Front-end code edit data:

══════════

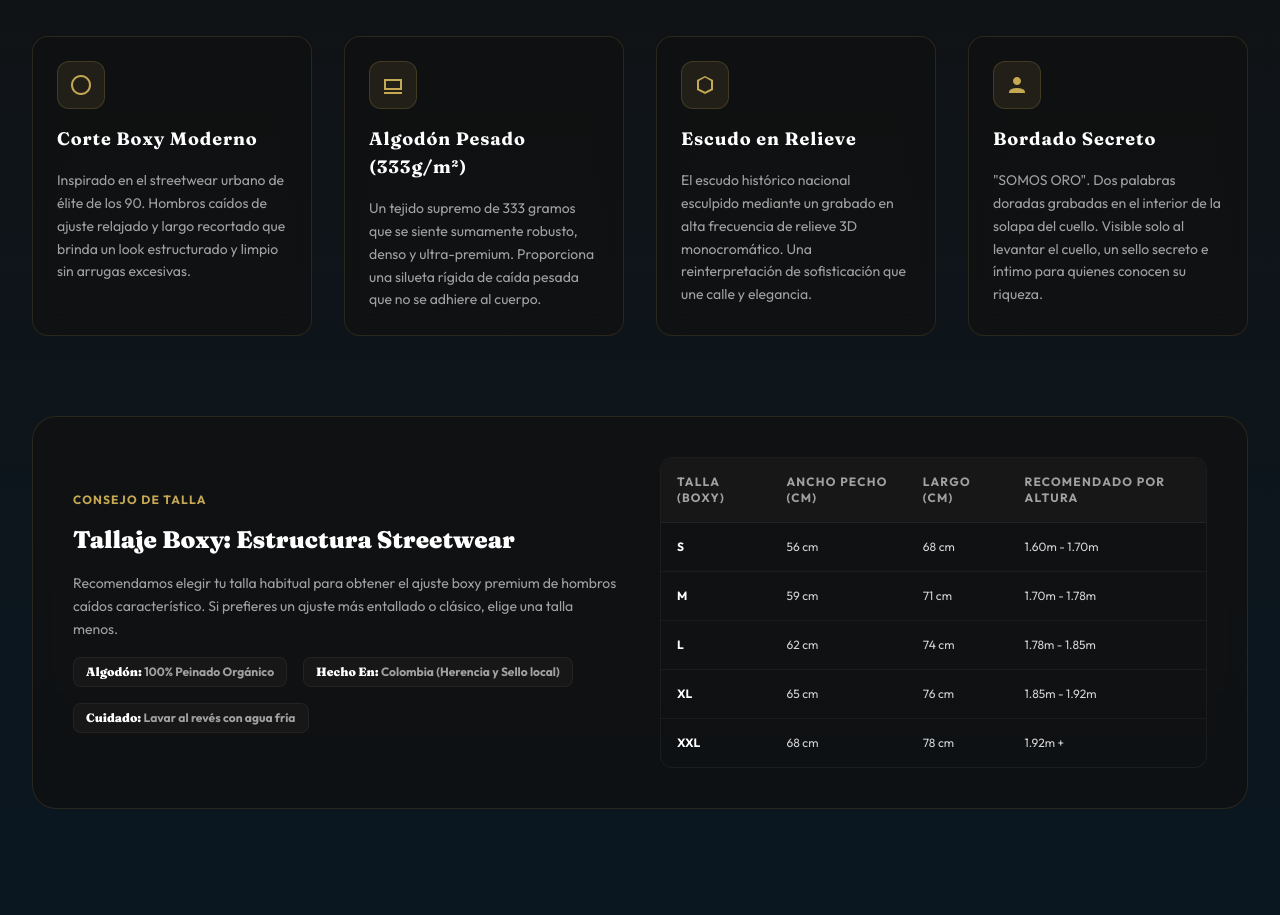
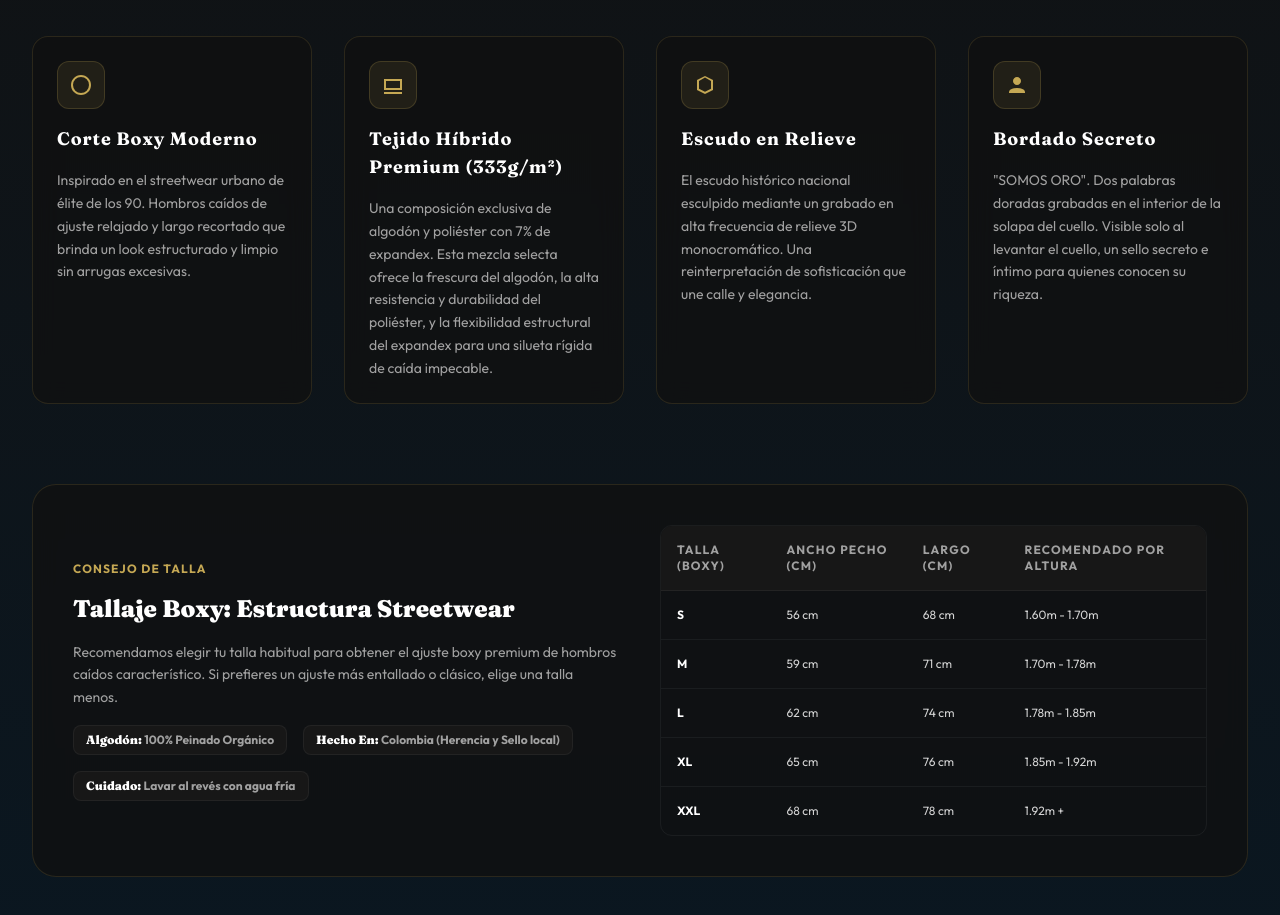
Before and after one commit to jeimancabarcas/orovivo-osaneli, an Angular app: page / in a window 1280 px wide. Shown: the part 2200-3115 px from the top of the page. Built offline with nearby package versions, Linux system fonts and the light colour scheme; no server answers; the database is empty; a web font is replaced by a local one.

Commit message:
feat: update product description and title for premium hybrid fabric in details component

```diff
--- a/src/app/components/details.component.ts
+++ b/src/app/components/details.component.ts
@@ -45,9 +45,9 @@ import { Component, ChangeDetectionStrategy } from '@angular/core';
             <div class="w-12 h-12 rounded-xl bg-gold-aged/10 flex items-center justify-center border border-gold-aged/20">
               <svg xmlns="http://www.w3.org/2000/svg" height="24" viewBox="0 -960 960 960" width="24" fill="#C5A854"><path d="M120-120v-80h720v80H120Zm0-160v-440h720v440H120Zm80-80h560v-280H200v280Z"/></svg>
             </div>
-            <h3 class="text-lg font-bold font-serif tracking-wider text-white">Algodón Pesado (333g/m²)</h3>
+            <h3 class="text-lg font-bold font-serif tracking-wider text-white">Tejido Híbrido Premium (333g/m²)</h3>
             <p class="text-xs sm:text-sm text-neutral-400 leading-relaxed">
-              Un tejido supremo de 333 gramos que se siente sumamente robusto, denso y ultra-premium. Proporciona una silueta rígida de caída pesada que no se adhiere al cuerpo.
+              Una composición exclusiva de algodón y poliéster con 7% de expandex. Esta mezcla selecta ofrece la frescura del algodón, la alta resistencia y durabilidad del poliéster, y la flexibilidad estructural del expandex para una silueta rígida de caída impecable.
             </p>
           </div>
 
```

══════════

▶ _INSTRUCTIONS TO FOLLOW_
Would you copy all of the data exactly? Keep the pictures out of it.

▶ _REPLY_
Before and after one commit to jeimancabarcas/orovivo-osaneli, an Angular app: page / in a window 1280 px wide. Shown: the part 2200-3115 px from the top of the page. Built offline with nearby package versions, Linux system fonts and the light colour scheme; no server answers; the database is empty; a web font is replaced by a local one.

Commit message:
feat: update product description and title for premium hybrid fabric in details component

```diff
--- a/src/app/components/details.component.ts
+++ b/src/app/components/details.component.ts
@@ -45,9 +45,9 @@ import { Component, ChangeDetectionStrategy } from '@angular/core';
             <div class="w-12 h-12 rounded-xl bg-gold-aged/10 flex items-center justify-center border border-gold-aged/20">
               <svg xmlns="http://www.w3.org/2000/svg" height="24" viewBox="0 -960 960 960" width="24" fill="#C5A854"><path d="M120-120v-80h720v80H120Zm0-160v-440h720v440H120Zm80-80h560v-280H200v280Z"/></svg>
             </div>
-            <h3 class="text-lg font-bold font-serif tracking-wider text-white">Algodón Pesado (333g/m²)</h3>
+            <h3 class="text-lg font-bold font-serif tracking-wider text-white">Tejido Híbrido Premium (333g/m²)</h3>
             <p class="text-xs sm:text-sm text-neutral-400 leading-relaxed">
-              Un tejido supremo de 333 gramos que se siente sumamente robusto, denso y ultra-premium. Proporciona una silueta rígida de caída pesada que no se adhiere al cuerpo.
+              Una composición exclusiva de algodón y poliéster con 7% de expandex. Esta mezcla selecta ofrece la frescura del algodón, la alta resistencia y durabilidad del poliéster, y la flexibilidad estructural del expandex para una silueta rígida de caída impecable.
             </p>
           </div>
 
```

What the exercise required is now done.